In My Own Words with Bernice Lerner and Ruth Mermelstein (née Rachel Genuth)
Original program date February 7, 2021
Before the word “Holocaust” entered modern parlance, Bernice Lerner learned about her parents’ wartime experiences. But before she learned what they had suffered and endured, she heard stories about their childhoods and post-war years, which seemed adventure-filled. Of course, the ruptures in their lives were more complicated and tragic than she could imagine as a child. In fact, it has taken decades of research for her to gain an understanding of what happened to members of her family. Lerner felt compelled to write a book that answers the question of how–against all odds–her mother survived. Not only does “All the Horrors of War” tell her mom’s story, but it also details the parallel journey of a key liberator.
On April 15, 1945, Brigadier H. L. Glyn Hughes entered Bergen-Belsen for the first time. Waiting for him were 10,000 unburied corpses and 60,000 living prisoners, starving and sick. One month earlier, 15-year-old Rachel Genuth (Bernice’s Mom) arrived at Bergen-Belsen; deported with her family from Sighet, Transylvania, in May of 1944, Rachel had by then already endured Auschwitz, the Christianstadt labor camp, and a forced march through the Sudetenland. In All the Horrors of War, Bernice Lerner follows both Hughes and Genuth as they move across Europe toward Bergen-Belsen in the final, brutal year of World War II.
“Bernice Lerner’s All the Horrors of War is a powerful and poignant tale that traces both the arc of the war and the history of the Holocaust. In this meticulously researched and detailed account, Lerner never lets the reader forget the humanity of the victims or their liberators.” — Dr. Michael Berenbaum, Director, Sigi Ziering Holocaust Institute, American Jewish University
About our Speakers:
Before and after she served as director of Boston University’s Center for the Advancement of Ethics and Character (now the Center for Character and Social Responsibility), Bernice worked at Hebrew College—most recently as dean of adult learning. All told, she has more than twenty-five years of experience in the field of adult education. It has been her great privilege to create and implement innovative programs, lead productive teams, and work with outstanding faculty in the realms of philosophy, education, and Jewish studies.
Bernice has lectured widely and in various settings, including the University of Yogyakarta, Indonesia (“In and Beyond the Classroom: Educating for Courage”); the Ministry of Education, Singapore (“For Love of Country: How Schools Foster Good Citizenship”); and the University of Hiroshima, Japan (“The Theory and Practice of Character Education”). Stateside, she has given presentations at numerous conferences and addressed faculty and staff of both private and public schools. She is particularly grateful for having had the opportunity to work with hundreds of dedicated and caring educators in South Carolina.

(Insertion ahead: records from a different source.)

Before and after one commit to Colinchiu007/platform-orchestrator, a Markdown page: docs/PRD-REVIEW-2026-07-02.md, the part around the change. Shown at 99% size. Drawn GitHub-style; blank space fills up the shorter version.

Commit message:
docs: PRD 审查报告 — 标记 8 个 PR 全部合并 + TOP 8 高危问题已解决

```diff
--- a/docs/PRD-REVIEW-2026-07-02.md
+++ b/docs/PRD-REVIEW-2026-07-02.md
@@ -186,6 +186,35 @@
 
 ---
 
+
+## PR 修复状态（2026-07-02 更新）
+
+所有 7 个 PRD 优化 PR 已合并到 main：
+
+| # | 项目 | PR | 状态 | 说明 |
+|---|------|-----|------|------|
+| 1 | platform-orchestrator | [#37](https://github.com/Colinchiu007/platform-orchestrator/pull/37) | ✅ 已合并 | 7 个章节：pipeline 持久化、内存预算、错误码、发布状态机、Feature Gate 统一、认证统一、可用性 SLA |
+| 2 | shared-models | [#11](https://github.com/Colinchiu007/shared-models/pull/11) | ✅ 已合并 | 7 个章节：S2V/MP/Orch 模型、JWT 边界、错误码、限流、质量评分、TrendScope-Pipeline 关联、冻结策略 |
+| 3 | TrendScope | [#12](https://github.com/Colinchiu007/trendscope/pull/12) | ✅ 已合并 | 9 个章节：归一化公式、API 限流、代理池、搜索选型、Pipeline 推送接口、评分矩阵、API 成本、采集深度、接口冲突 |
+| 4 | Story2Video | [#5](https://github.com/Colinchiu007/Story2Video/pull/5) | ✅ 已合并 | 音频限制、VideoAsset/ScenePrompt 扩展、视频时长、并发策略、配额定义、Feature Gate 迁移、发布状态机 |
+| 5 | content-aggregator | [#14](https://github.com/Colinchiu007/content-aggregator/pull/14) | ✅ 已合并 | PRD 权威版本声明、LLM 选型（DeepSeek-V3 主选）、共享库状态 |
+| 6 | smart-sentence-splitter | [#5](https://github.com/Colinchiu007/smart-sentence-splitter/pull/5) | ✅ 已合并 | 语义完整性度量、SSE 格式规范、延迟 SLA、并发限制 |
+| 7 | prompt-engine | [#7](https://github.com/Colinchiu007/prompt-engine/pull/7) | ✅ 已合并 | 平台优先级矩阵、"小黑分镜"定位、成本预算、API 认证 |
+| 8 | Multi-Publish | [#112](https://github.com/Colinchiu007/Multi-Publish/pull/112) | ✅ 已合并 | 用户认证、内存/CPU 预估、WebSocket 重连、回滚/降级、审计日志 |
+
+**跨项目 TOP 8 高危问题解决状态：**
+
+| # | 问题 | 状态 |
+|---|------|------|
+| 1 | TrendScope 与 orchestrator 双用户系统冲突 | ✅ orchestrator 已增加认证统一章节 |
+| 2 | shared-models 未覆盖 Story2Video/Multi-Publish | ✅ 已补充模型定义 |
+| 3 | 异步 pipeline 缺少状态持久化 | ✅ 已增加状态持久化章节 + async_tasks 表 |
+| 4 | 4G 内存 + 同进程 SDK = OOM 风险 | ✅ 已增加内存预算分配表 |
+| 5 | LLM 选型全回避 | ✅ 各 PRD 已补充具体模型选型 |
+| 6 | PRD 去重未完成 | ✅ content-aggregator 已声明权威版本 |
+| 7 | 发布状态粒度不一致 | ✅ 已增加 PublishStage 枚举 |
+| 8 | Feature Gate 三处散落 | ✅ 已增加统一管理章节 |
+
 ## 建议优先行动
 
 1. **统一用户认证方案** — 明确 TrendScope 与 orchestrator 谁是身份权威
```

Bernice earned a bachelor’s (summa cum laude) from Stony Brook University, a master’s from the Jewish Theological Seminary, and a doctorate from Boston University. Among courses she taught at Boston University were Resistance During the Holocaust and Character and Ethics Education. She also designed and taught Ethical Decision Making for Education Leaders for Northeastern University’s College of Professional Studies.
Ruth Mermelstein (née Rachel Genuth)
Ruth is a speaker for the Holocaust Memorial and Tolerance Center of Nassau County, through which she has shared her wartime experiences with nearly 300 school and other groups.
Special thank you to our program sponsor partners: